TITLE 23
Health and Safety

CHAPTER 23-4
Office of State Medical Examiners

SECTION 23-4-4.1


§ 23-4-4.1 Procedure for performance of autopsies against a family's religious beliefs.

(a) Notwithstanding any other provision of law, in the absence of a compelling public necessity, no dissection or autopsy shall be performed over the objection of a surviving relative or friend of the deceased that the procedure is contrary to the religious belief of the decedent.

(b) For the purposes of this section:

(1) "Compelling public necessity" means:

(i) That the dissection or autopsy is essential to the conduct of a criminal investigation of a suspected homicide, of which the decedent is the victim,

(ii) That discovery of the cause of death is necessary to meet an immediate and substantial threat to the public health and that a dissection or autopsy is essential to ascertain the cause and/or manner of death, or

(iii) That the dissection or autopsy is necessary to obtain proper toxicologic or other specimens which may represent evidence of a crime and will deteriorate over time, or the need for a dissection or autopsy is otherwise established in accordance with subsection (e) of this section.

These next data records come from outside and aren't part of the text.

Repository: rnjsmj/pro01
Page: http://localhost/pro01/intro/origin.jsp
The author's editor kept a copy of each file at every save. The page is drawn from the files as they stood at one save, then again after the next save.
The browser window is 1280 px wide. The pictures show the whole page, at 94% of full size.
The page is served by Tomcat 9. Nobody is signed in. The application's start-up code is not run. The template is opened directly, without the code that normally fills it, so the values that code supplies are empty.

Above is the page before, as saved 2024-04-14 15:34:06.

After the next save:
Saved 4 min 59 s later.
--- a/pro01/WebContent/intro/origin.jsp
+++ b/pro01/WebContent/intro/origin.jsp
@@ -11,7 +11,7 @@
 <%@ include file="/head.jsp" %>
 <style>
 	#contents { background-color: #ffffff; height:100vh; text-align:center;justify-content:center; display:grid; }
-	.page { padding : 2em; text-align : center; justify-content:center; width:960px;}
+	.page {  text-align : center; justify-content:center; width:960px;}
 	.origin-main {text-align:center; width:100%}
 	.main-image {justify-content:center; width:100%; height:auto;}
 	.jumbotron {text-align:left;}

(2) "Relative" means the person most closely related to the decedent by consanguinity or affinity. In the event that person is unavailable, the objection may be raised on his or her behalf by the next most closely related person. The official who has authority to order a dissection or autopsy of the decedent's body may require a relative to present an affidavit stating his or her relationship to the decedent, the religious affiliation of the decedent, if any, that the decedent had religious objection to an autopsy, the basis for that belief, and that he or she will assume responsibility for the lawful disposition of the body of the deceased.

(3) "Friend" means any person who, prior to the decedent's death, maintained such regular contact with the decedent as to be familiar with his or her activities, health, and religious beliefs and who presents an affidavit stating the facts and circumstances upon which the claim that he or she is a friend is based, the religious affiliation of the decedent, if any, that the decedent had religious objections to an autopsy, the basis for that belief, and that he or she will assume responsibility for the lawful disposition of the body of the deceased.

(c) All dissections or autopsies performed pursuant to this section shall be the least intrusive procedure consistent with the compelling state interest as defined in this section.

(d) Whenever, in the opinion of a medical examiner, there is a compelling public necessity under subsection (b)(1)(i) or (b)(1)(ii) to perform an autopsy or dissection, and a member of the deceased's immediate family or, in the absence of a member of the deceased's immediate family, a friend objects that the autopsy or dissection is contrary to the religious beliefs of the deceased or there is an obvious reason to believe, based on written information or records provided the medical examiner, that the autopsy or dissection is contrary to the religious beliefs of the deceased, then no dissection or autopsy shall be performed until forty-eight (48) hours after notice of the dissection or autopsy is given by the medical examiner to the objecting party, or, if there is no objecting party, to any party that the court may name. During that forty-eight (48) hour period, the objecting party or the party named by the court may institute action in the superior court to determine the propriety of the dissection or autopsy, but the court may dispense with the waiting period upon ex parte motion if it determines that the delay may prejudice the accuracy of the autopsy or dissection.

(e) Whenever, in the opinion of a medical examiner, there is a compelling public necessity in circumstances not provided for in subsection (b)(1)(i) or (b)(1)(ii), but authorized by § 23-4-4, to perform an autopsy or dissection, and a member of the deceased's immediate family or, in the absence of a member of the deceased's immediate family, a friend objects that the autopsy or dissection is contrary to religious beliefs of the deceased or there is an obvious reason to believe, based on written information or records provided the medical examiner, that the autopsy or dissection is contrary to the religious beliefs of the deceased, then the medical examiner may institute an action in the superior court for an order authorizing the autopsy or dissection. The action shall be instituted by an order to show cause on notice to the next of kin or friend, or if none is known to the petitioner, then to any party that the court may direct, returnable at the earliest possible time. The proceeding shall have preference over all other cases in the court and shall be determined summarily upon the petition and the oral or written proof that may be offered by the parties. The court shall grant the relief sought in the petition if it finds that the petitioner has established a demonstrable need for the autopsy or dissection that, under all circumstances of the case, outweighs the state's interest in observing the decedent's religious beliefs. If the petition is denied, and no stay is granted by the court, the body shall immediately be released for burial to the surviving relative or friend.

History of Section.
(P.L. 1990, ch. 497, § 1.)